(Extracted material Opens)

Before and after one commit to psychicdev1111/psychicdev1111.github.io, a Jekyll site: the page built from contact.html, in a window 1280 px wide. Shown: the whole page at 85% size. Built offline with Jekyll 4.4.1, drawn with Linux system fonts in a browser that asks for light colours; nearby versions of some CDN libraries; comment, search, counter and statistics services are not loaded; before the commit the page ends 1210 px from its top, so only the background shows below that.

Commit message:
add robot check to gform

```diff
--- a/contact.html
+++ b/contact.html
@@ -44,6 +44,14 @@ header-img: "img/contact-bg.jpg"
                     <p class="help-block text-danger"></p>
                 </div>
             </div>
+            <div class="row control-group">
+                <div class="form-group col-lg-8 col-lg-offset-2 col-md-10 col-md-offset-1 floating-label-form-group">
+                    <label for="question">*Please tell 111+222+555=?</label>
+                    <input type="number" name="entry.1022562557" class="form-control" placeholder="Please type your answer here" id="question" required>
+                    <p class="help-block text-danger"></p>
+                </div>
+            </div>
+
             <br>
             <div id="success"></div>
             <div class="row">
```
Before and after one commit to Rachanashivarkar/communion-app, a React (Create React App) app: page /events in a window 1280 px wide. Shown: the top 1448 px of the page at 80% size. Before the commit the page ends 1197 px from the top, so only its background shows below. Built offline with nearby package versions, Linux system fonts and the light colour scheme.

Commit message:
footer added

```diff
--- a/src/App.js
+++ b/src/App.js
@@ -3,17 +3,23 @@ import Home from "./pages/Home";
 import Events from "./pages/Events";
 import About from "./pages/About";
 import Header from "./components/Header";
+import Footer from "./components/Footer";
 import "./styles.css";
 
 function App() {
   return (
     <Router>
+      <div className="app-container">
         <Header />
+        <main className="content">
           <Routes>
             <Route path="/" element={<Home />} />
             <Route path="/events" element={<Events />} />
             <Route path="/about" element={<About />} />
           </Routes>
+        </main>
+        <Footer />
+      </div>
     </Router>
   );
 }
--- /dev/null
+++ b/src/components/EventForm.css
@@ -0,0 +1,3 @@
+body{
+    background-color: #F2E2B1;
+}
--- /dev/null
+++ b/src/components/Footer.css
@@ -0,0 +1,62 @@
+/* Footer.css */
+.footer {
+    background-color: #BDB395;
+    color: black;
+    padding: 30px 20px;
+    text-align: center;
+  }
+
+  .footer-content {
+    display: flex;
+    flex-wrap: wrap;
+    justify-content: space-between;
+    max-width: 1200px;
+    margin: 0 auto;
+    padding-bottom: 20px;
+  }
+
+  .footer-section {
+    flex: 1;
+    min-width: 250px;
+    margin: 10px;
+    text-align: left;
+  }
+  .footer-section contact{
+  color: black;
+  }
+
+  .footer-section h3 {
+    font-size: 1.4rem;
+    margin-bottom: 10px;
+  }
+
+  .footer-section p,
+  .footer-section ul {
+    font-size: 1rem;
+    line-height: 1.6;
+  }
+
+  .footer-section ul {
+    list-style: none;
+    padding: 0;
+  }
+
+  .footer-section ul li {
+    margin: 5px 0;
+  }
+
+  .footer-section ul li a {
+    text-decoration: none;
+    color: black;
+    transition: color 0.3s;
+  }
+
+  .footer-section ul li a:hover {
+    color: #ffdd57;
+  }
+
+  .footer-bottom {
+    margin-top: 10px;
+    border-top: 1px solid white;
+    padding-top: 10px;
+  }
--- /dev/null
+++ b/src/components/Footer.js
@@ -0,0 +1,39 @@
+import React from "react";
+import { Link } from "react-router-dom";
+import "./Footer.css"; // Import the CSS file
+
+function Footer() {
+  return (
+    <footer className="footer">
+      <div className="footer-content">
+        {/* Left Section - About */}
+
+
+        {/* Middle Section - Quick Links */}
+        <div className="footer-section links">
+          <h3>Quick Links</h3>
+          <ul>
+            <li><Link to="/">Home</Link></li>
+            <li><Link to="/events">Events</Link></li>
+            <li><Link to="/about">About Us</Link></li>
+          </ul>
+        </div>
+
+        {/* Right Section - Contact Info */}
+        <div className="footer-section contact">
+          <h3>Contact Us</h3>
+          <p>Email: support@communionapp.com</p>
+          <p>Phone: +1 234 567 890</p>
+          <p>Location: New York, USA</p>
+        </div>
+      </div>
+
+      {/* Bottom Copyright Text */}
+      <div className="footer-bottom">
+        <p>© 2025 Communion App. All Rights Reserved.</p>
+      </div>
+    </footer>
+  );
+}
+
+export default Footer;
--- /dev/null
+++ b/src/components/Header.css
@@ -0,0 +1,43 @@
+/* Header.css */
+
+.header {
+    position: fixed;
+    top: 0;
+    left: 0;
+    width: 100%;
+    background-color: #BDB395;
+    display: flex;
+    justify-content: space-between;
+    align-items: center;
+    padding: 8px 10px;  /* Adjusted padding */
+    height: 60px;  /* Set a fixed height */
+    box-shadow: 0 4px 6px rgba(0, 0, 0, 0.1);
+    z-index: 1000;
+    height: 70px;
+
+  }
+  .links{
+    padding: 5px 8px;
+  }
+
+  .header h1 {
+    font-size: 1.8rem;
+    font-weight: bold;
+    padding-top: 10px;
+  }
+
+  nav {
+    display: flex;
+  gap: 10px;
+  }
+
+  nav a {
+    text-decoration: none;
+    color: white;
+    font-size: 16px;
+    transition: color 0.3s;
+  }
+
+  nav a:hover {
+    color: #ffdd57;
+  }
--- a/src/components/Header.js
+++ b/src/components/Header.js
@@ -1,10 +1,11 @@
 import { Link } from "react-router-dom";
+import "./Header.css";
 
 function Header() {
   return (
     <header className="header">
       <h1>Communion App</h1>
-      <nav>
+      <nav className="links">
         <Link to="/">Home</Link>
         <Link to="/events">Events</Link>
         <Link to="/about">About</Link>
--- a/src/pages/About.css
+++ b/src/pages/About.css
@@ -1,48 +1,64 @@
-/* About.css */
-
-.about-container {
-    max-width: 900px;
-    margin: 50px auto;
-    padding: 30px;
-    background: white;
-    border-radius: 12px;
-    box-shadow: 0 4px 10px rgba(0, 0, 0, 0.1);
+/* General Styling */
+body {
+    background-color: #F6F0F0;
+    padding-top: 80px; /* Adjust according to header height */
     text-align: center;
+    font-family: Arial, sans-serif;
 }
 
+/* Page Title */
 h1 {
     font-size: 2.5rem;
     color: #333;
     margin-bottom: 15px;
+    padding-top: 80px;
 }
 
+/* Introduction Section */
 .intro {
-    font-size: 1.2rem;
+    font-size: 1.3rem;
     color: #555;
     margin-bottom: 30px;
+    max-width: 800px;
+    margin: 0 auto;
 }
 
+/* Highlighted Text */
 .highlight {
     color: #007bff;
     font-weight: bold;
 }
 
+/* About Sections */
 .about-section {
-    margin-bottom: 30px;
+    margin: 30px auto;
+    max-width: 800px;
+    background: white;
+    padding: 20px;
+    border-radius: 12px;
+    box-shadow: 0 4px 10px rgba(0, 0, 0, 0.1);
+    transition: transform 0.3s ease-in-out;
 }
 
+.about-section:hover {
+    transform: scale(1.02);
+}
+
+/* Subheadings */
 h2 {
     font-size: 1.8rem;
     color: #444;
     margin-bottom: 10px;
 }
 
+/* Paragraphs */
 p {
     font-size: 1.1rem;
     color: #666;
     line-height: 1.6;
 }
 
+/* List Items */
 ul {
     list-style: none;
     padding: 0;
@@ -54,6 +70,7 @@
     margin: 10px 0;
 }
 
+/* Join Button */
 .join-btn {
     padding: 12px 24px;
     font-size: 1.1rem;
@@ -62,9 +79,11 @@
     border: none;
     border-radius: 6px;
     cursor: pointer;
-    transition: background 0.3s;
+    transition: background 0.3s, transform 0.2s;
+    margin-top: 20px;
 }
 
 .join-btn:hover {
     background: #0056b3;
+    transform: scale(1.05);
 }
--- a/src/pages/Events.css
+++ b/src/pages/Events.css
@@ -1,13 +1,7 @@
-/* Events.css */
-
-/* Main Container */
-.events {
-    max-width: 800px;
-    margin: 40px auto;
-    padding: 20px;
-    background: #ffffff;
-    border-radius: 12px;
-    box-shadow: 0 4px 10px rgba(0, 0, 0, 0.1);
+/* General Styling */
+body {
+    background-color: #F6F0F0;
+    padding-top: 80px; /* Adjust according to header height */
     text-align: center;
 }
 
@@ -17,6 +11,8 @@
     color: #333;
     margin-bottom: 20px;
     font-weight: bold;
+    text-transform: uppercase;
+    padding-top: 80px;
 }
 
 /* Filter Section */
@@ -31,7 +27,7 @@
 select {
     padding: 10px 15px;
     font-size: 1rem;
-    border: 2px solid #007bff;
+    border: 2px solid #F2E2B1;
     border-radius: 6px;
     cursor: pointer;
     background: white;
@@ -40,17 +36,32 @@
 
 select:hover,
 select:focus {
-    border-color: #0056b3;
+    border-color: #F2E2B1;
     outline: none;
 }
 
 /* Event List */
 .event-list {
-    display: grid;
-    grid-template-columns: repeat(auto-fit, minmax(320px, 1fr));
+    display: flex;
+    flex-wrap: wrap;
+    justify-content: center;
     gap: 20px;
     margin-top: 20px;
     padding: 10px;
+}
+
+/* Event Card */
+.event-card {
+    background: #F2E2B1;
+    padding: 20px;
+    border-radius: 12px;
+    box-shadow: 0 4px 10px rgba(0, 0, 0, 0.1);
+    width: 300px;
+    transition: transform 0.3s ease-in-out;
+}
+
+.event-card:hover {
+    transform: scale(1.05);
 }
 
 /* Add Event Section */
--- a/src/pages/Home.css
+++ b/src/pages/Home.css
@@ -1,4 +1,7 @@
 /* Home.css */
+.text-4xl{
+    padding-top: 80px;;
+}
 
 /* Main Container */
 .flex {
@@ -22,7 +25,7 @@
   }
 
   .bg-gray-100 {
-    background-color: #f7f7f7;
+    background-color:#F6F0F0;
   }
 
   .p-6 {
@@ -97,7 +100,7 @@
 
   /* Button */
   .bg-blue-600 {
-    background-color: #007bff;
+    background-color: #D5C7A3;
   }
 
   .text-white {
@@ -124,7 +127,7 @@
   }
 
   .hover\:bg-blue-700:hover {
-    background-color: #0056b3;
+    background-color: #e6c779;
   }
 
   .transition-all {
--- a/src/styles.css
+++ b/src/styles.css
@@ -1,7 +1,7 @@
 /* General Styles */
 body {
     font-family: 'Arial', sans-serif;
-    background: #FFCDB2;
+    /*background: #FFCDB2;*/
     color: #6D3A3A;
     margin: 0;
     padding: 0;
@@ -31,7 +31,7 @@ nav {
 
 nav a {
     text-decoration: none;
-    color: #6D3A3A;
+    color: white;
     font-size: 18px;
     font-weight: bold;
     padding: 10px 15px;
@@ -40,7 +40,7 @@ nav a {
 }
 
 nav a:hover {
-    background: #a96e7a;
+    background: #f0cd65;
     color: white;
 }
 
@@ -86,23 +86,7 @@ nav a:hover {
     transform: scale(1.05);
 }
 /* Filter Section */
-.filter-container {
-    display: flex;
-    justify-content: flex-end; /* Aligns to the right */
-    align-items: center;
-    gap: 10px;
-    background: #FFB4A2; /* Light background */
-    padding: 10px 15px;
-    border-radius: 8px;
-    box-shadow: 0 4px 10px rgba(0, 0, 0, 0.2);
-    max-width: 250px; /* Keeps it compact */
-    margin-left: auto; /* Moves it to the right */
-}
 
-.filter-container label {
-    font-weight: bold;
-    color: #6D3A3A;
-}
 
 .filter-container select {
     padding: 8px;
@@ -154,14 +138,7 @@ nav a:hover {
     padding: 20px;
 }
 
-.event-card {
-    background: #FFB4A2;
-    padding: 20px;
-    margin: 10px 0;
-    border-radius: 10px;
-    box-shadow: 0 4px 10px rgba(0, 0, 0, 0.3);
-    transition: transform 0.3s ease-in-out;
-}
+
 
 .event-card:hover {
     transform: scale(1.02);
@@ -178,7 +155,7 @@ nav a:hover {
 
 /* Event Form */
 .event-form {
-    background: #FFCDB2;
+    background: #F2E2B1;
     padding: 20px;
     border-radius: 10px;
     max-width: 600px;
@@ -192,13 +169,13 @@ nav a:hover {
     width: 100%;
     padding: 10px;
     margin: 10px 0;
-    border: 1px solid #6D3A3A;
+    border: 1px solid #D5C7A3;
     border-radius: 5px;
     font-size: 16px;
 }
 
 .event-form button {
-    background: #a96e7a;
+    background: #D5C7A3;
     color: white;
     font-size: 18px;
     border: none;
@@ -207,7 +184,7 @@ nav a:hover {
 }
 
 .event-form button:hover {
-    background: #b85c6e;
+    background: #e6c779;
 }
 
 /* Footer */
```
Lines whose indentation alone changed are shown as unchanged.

(Extracted material Closes)

Task objective - After reading the entries above, state the number of lines that contain the word "center", adding nothing else.

Written solution - 6